Among the records that follow, set down only the lines from the one containing "Template Engine(<s>JSP</s>, Thymeleaf)" to the one containing "8.Container Orchestration Platform", both included, exactly.

Entries taken from a collection:
_ _ _
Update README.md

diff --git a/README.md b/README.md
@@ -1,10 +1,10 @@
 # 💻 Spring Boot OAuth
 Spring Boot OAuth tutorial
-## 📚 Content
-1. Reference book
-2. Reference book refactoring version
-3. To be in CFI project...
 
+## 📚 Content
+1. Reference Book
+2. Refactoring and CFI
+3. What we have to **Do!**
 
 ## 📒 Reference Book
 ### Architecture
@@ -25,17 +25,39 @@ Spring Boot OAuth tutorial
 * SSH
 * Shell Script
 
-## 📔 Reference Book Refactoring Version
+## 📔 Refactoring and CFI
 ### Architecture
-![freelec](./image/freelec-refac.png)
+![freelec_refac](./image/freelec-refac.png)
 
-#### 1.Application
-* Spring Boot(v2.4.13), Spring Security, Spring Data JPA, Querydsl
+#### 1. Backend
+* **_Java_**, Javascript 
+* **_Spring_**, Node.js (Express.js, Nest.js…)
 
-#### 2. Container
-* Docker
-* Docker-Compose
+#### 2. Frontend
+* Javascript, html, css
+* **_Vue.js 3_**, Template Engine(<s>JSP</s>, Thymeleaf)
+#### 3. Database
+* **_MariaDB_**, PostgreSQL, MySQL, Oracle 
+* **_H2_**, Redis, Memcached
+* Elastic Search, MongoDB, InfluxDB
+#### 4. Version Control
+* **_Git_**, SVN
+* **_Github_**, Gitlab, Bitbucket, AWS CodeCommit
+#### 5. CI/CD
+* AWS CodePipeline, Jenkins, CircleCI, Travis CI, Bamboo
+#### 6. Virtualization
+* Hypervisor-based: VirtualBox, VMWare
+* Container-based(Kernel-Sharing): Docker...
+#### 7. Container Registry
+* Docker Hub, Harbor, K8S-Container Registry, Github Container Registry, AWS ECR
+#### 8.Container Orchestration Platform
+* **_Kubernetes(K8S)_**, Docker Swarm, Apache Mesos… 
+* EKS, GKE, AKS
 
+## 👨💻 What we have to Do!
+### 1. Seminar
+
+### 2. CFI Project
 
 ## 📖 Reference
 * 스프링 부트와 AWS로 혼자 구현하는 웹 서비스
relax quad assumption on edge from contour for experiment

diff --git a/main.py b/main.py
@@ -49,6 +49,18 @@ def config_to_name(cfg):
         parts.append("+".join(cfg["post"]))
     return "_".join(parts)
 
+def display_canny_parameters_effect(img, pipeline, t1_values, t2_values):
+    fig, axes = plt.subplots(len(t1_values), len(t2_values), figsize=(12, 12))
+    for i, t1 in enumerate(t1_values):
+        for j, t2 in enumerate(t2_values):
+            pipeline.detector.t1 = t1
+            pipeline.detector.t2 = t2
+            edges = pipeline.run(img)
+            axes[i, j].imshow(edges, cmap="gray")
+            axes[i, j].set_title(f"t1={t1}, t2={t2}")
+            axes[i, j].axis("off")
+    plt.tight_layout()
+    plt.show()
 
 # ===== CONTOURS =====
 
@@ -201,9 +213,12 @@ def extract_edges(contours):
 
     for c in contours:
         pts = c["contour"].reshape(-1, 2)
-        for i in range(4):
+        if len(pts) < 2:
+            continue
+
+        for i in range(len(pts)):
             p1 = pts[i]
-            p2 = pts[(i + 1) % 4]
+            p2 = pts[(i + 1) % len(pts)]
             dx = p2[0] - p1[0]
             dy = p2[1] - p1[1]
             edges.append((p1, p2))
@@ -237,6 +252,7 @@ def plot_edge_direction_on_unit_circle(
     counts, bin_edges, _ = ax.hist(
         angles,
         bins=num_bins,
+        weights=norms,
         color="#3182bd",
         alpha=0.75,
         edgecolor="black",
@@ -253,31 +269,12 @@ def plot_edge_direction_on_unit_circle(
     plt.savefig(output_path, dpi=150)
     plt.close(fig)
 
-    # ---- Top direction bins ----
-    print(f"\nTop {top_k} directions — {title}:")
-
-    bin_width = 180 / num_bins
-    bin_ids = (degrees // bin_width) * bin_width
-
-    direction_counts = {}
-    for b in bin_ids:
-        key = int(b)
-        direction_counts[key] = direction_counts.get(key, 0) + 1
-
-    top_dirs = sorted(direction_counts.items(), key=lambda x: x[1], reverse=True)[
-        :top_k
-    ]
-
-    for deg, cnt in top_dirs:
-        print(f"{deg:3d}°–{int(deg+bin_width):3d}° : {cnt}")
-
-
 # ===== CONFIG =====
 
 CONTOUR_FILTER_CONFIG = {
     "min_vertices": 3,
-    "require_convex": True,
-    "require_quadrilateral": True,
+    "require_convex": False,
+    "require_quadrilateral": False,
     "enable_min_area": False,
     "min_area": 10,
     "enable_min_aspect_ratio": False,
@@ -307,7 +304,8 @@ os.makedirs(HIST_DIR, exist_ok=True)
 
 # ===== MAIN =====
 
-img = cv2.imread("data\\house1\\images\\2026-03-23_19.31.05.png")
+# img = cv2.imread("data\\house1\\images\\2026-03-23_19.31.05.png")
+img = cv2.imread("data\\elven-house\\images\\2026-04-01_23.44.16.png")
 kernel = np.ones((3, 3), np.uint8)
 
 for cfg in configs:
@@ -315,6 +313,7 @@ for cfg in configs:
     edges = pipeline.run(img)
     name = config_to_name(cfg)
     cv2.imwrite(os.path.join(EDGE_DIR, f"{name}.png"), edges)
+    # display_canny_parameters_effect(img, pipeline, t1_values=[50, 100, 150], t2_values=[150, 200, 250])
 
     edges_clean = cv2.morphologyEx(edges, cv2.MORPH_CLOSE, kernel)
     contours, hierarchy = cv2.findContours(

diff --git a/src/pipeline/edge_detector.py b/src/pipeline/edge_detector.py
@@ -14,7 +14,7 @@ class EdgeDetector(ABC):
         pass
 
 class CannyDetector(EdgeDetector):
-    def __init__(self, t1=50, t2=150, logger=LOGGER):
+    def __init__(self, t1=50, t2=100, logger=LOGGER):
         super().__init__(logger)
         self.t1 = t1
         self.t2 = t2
_ _ _
Your response -
+* **_Vue.js 3_**, Template Engine(<s>JSP</s>, Thymeleaf)
+#### 3. Database
+* **_MariaDB_**, PostgreSQL, MySQL, Oracle 
+* **_H2_**, Redis, Memcached
+* Elastic Search, MongoDB, InfluxDB
+#### 4. Version Control
+* **_Git_**, SVN
+* **_Github_**, Gitlab, Bitbucket, AWS CodeCommit
+#### 5. CI/CD
+* AWS CodePipeline, Jenkins, CircleCI, Travis CI, Bamboo
+#### 6. Virtualization
+* Hypervisor-based: VirtualBox, VMWare
+* Container-based(Kernel-Sharing): Docker...
+#### 7. Container Registry
+* Docker Hub, Harbor, K8S-Container Registry, Github Container Registry, AWS ECR
+#### 8.Container Orchestration Platform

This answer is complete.